The future of Starbucks (NASDAQ:SBUX) is in China. The company opened nearly 1,000 new stores in the country over the past year, bringing the total to about 2,500 stores. It's still opening more than one store per day, and expects to open 5,000 stores by 2021.
At the company's investor day in December, CEO Howard Schultz said he expects profits in China to exceed those in the United States eventually.
Starbucks China CEO Belinda Wong expects several factors to contribute to the coffee company's ability to grow revenue and operating income threefold over the next five years: the growing middle class and their increasing demand for coffee, global improvements to Starbucks' core retail business, and digital partnerships with local companies like Tencent (OTC:TCEHY).
A market that will be double the size of America in six years
China's middle-class growth isn't slowing down. Over the last decade, the number of people considered middle class in China grew from 66 million to 300 million, according to reports collected by Wong. By 2022, Starbucks expects China's middle class to double in size again to 600 million. For reference, the entire United States has about 324 million people.
While the growth of China's middle class is important, a bigger driving factor may be that Chinese are still developing a taste for coffee. As such, the demand for Starbucks will grow even faster than the rapidly expanding middle class.
Over the next five years, the demand for specialty coffee in China is expected to grow at a rate of 15% per year, according to Euromonitor. What's more, Starbucks already holds the lead in market share.
More reasons to visit a Starbucks store
One of the biggest organic drivers of store visits is Starbucks' loyalty program, My Starbucks Rewards. Wong says new signups for MSR increased 63% per year from 2013 to 2016. Gold membership increased 53% per year. Importantly, members are "very intentional about their path to gold," and as a result MSR members visit stores more frequently.
Additionally, Starbucks plans to invest in new reasons to visit Starbucks. The company plans to expand its lunch menu in all of its stores globally, introducing things like soup and other food items. It expects lunchtime revenue to double over the next five years.
Starbucks also has an opportunity to capitalize on Teavana in China, which has a huge tea culture. Incorporating more Teavana products into its stores could bring in customers who aren't particularly fond of coffee, but still want the experience Starbucks offers.
Lastly, Starbucks is expanding its consumer goods business in China. It just released its bottled Frappuccino nationwide. That could give potential customers a taste for Starbucks, inviting them to visit a store.

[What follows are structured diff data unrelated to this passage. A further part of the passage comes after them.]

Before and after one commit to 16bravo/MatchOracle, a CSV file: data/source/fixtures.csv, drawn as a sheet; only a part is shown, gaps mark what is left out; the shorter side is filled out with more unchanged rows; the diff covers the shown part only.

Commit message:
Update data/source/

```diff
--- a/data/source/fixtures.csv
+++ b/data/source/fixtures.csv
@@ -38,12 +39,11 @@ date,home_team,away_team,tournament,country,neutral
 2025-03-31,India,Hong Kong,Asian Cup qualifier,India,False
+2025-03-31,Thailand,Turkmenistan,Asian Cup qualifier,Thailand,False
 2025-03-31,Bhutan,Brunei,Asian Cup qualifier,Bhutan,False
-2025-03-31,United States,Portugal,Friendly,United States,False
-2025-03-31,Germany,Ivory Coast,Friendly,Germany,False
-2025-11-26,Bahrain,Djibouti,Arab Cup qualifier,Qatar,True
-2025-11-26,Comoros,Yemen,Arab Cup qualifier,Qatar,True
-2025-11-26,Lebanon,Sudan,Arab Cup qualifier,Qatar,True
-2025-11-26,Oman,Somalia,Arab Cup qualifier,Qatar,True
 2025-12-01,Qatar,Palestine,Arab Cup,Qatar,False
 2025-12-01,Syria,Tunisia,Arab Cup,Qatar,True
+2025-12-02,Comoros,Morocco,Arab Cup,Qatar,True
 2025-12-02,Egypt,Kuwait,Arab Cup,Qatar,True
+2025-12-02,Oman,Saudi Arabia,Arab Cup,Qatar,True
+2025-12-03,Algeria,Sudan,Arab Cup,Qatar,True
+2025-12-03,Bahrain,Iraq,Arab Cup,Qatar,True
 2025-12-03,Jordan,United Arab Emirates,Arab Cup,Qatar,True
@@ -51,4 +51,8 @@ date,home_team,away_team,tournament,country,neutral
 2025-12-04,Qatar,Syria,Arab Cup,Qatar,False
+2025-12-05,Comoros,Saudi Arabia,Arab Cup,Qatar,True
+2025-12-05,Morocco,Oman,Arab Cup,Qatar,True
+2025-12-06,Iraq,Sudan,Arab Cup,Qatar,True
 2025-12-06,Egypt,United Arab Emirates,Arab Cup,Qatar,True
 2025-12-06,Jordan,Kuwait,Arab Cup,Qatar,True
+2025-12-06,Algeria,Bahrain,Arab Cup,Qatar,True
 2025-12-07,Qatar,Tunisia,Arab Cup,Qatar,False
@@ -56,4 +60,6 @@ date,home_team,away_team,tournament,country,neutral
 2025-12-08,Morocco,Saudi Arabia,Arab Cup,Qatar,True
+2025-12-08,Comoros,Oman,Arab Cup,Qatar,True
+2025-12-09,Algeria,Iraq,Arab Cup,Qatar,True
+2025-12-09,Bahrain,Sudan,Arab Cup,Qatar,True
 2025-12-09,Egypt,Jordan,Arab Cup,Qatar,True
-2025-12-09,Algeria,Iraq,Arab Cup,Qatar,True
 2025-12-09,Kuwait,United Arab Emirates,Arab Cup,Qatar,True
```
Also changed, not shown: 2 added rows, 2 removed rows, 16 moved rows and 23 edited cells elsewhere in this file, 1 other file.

Partnering with digital leaders
One of the biggest announcements Starbucks made regarding its operations in China is its new digital partnership with WeChat, the messaging app owned by Tencent. WeChat has 864 million monthly active users, and its built-in wallet is often used to pay for goods in stores. Starbucks shoppers can now use WeChat to pay for their food and drink orders in store as well.

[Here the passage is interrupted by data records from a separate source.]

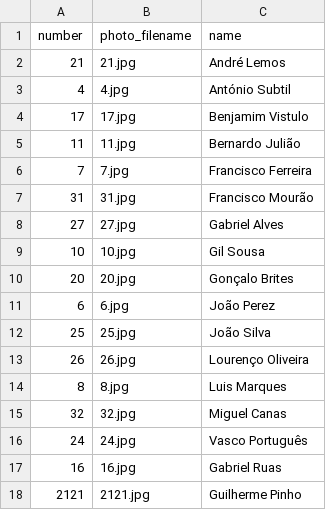
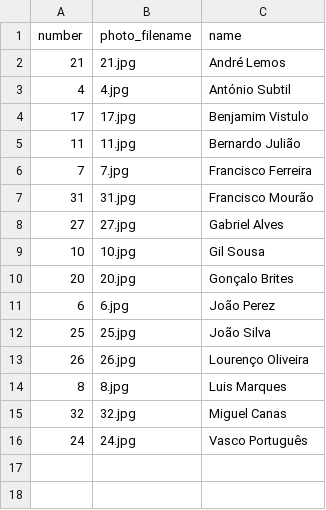
Before and after one commit to joaolourencomarques/futsal-infantis-2627, a CSV file: images/atletas.csv, drawn as a sheet; the diff names each change by its address in the sheet, - before the commit and + after, or states it on an @@ line.

Commit message:
Update atletas.csv

```diff
--- a/images/atletas.csv
+++ b/images/atletas.csv
-row 17: 16 | 16.jpg | Gabriel Ruas
-row 18: 2121 | 2121.jpg | Guilherme Pinho
```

Starbucks loses about 5% to 10% of sales in China due to long lines where customers are unable to pay fast enough, according to Shaun Rein, managing director of China Market Research Group. The partnership with WeChat should help speed up the checkout process, driving more sales.
Starting early next year, WeChat users will be able to send each other Starbucks drink certificates or gift cards through the app. The service will operate in the same way as WeChat's digital red envelopes, which allow users to send each other money. It's one of the most popular functions of WeChat in China, and Starbucks will be smart to get the service launched before Chinese New Year, when red envelopes peak. The move provides a social marketing benefit to Starbucks as well, as it aims to attract new customers to its stores.
The overall opportunity for Starbucks in China is huge. The company's efforts to capitalize on the growing demand for specialty coffee from the middle class should fuel growth for many more years. Add in the company's global efforts to expand into other parts of the day, plus its willingness to work with native digital leaders like Tencent, and Starbucks' Chinese operations could surpass the U.S. sooner rather than later.